• [Problem details]
A word-for-word repetition of all the entries is required.

• [Data in this exercise]
********
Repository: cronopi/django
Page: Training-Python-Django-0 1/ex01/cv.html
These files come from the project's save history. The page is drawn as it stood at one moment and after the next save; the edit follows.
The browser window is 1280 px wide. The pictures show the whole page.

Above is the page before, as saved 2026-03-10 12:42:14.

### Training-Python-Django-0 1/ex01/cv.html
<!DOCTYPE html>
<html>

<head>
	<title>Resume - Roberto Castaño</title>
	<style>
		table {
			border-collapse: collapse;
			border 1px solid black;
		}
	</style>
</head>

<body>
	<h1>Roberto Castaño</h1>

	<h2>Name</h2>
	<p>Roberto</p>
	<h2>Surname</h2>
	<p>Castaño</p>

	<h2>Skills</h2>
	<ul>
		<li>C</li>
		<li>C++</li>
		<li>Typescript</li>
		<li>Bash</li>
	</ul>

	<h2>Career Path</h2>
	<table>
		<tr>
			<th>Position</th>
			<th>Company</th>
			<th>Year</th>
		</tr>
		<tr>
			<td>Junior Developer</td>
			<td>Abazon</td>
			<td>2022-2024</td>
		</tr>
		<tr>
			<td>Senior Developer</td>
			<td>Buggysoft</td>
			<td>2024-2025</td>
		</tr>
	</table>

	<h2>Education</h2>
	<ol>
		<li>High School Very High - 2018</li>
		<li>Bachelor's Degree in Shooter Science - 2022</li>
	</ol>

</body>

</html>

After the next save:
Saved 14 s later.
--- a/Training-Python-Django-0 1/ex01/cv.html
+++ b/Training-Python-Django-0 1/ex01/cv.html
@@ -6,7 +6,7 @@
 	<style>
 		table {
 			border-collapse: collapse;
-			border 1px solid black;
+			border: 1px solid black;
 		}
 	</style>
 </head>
********
• [Output]
Repository: cronopi/django
Page: Training-Python-Django-0 1/ex01/cv.html
These files come from the project's save history. The page is drawn as it stood at one moment and after the next save; the edit follows.
The browser window is 1280 px wide. The pictures show the whole page.

Above is the page before, as saved 2026-03-10 12:42:14.

### Training-Python-Django-0 1/ex01/cv.html
<!DOCTYPE html>
<html>

<head>
	<title>Resume - Roberto Castaño</title>
	<style>
		table {
			border-collapse: collapse;
			border 1px solid black;
		}
	</style>
</head>

<body>
	<h1>Roberto Castaño</h1>

	<h2>Name</h2>
	<p>Roberto</p>
	<h2>Surname</h2>
	<p>Castaño</p>

	<h2>Skills</h2>
	<ul>
		<li>C</li>
		<li>C++</li>
		<li>Typescript</li>
		<li>Bash</li>
	</ul>

	<h2>Career Path</h2>
	<table>
		<tr>
			<th>Position</th>
			<th>Company</th>
			<th>Year</th>
		</tr>
		<tr>
			<td>Junior Developer</td>
			<td>Abazon</td>
			<td>2022-2024</td>
		</tr>
		<tr>
			<td>Senior Developer</td>
			<td>Buggysoft</td>
			<td>2024-2025</td>
		</tr>
	</table>

	<h2>Education</h2>
	<ol>
		<li>High School Very High - 2018</li>
		<li>Bachelor's Degree in Shooter Science - 2022</li>
	</ol>

</body>

</html>

After the next save:
Saved 14 s later.
--- a/Training-Python-Django-0 1/ex01/cv.html
+++ b/Training-Python-Django-0 1/ex01/cv.html
@@ -6,7 +6,7 @@
 	<style>
 		table {
 			border-collapse: collapse;
-			border 1px solid black;
+			border: 1px solid black;
 		}
 	</style>
 </head>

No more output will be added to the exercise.